- [TASK OBJECTIVE]:
From the entries below, return every line that includes the word "slow".

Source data
━━━

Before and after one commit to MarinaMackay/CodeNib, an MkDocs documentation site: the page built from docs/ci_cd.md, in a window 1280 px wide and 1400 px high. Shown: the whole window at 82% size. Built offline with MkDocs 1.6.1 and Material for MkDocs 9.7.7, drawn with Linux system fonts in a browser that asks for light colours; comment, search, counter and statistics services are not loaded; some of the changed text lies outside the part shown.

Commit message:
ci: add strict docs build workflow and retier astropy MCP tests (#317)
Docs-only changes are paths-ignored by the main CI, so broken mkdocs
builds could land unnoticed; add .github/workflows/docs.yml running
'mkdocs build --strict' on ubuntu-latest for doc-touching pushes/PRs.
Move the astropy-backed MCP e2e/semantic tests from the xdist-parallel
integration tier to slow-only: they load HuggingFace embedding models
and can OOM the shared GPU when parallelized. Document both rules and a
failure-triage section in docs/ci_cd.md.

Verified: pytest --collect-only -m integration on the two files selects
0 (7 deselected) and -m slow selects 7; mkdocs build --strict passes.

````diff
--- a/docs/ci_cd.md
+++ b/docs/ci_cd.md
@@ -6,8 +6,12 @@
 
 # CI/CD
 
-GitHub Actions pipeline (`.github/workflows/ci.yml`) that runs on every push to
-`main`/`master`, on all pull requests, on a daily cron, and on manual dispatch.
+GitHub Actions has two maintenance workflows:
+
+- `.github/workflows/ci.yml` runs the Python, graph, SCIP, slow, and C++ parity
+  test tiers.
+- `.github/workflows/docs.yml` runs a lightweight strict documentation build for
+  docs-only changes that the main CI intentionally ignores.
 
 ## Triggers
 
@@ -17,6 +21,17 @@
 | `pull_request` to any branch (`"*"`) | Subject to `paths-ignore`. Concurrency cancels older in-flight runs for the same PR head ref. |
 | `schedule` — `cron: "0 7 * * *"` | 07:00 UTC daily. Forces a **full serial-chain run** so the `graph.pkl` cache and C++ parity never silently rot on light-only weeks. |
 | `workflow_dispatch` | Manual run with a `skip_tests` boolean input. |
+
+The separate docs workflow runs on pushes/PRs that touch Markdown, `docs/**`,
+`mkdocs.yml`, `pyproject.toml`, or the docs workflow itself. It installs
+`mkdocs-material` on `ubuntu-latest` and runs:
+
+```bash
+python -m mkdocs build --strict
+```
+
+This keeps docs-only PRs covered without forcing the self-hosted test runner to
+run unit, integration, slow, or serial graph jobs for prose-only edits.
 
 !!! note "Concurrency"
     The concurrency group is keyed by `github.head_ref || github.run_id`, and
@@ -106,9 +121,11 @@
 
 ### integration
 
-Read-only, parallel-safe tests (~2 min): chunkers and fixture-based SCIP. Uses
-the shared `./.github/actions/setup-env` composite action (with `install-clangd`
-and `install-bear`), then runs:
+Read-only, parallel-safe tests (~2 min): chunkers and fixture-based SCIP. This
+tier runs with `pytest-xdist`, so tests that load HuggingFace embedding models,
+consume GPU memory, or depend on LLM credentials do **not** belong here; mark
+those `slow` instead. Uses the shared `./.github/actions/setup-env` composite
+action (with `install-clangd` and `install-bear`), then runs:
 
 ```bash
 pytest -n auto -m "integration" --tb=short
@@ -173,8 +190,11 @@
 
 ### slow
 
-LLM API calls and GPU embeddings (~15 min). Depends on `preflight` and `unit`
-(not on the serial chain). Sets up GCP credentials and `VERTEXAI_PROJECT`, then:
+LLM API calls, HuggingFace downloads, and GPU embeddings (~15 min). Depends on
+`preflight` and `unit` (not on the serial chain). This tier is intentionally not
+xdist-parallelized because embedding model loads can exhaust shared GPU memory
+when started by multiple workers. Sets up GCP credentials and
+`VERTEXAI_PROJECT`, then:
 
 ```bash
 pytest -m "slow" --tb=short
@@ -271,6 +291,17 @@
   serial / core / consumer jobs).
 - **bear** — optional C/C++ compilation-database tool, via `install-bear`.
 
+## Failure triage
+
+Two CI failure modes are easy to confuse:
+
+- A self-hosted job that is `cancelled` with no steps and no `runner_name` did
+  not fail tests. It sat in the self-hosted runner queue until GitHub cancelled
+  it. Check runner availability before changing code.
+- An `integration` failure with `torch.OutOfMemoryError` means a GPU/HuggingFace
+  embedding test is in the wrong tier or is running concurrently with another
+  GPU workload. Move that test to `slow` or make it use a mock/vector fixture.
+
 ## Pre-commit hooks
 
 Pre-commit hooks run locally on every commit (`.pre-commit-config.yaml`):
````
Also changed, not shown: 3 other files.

━━━

- [SOLUTION FOR THIS EXERCISE]:
integration tier to slow-only: they load HuggingFace embedding models
0 (7 deselected) and -m slow selects 7; mkdocs build --strict passes.
+- `.github/workflows/ci.yml` runs the Python, graph, SCIP, slow, and C++ parity
+run unit, integration, slow, or serial graph jobs for prose-only edits.
+those `slow` instead. Uses the shared `./.github/actions/setup-env` composite
 ### slow
 pytest -m "slow" --tb=short
+  GPU workload. Move that test to `slow` or make it use a mock/vector fixture.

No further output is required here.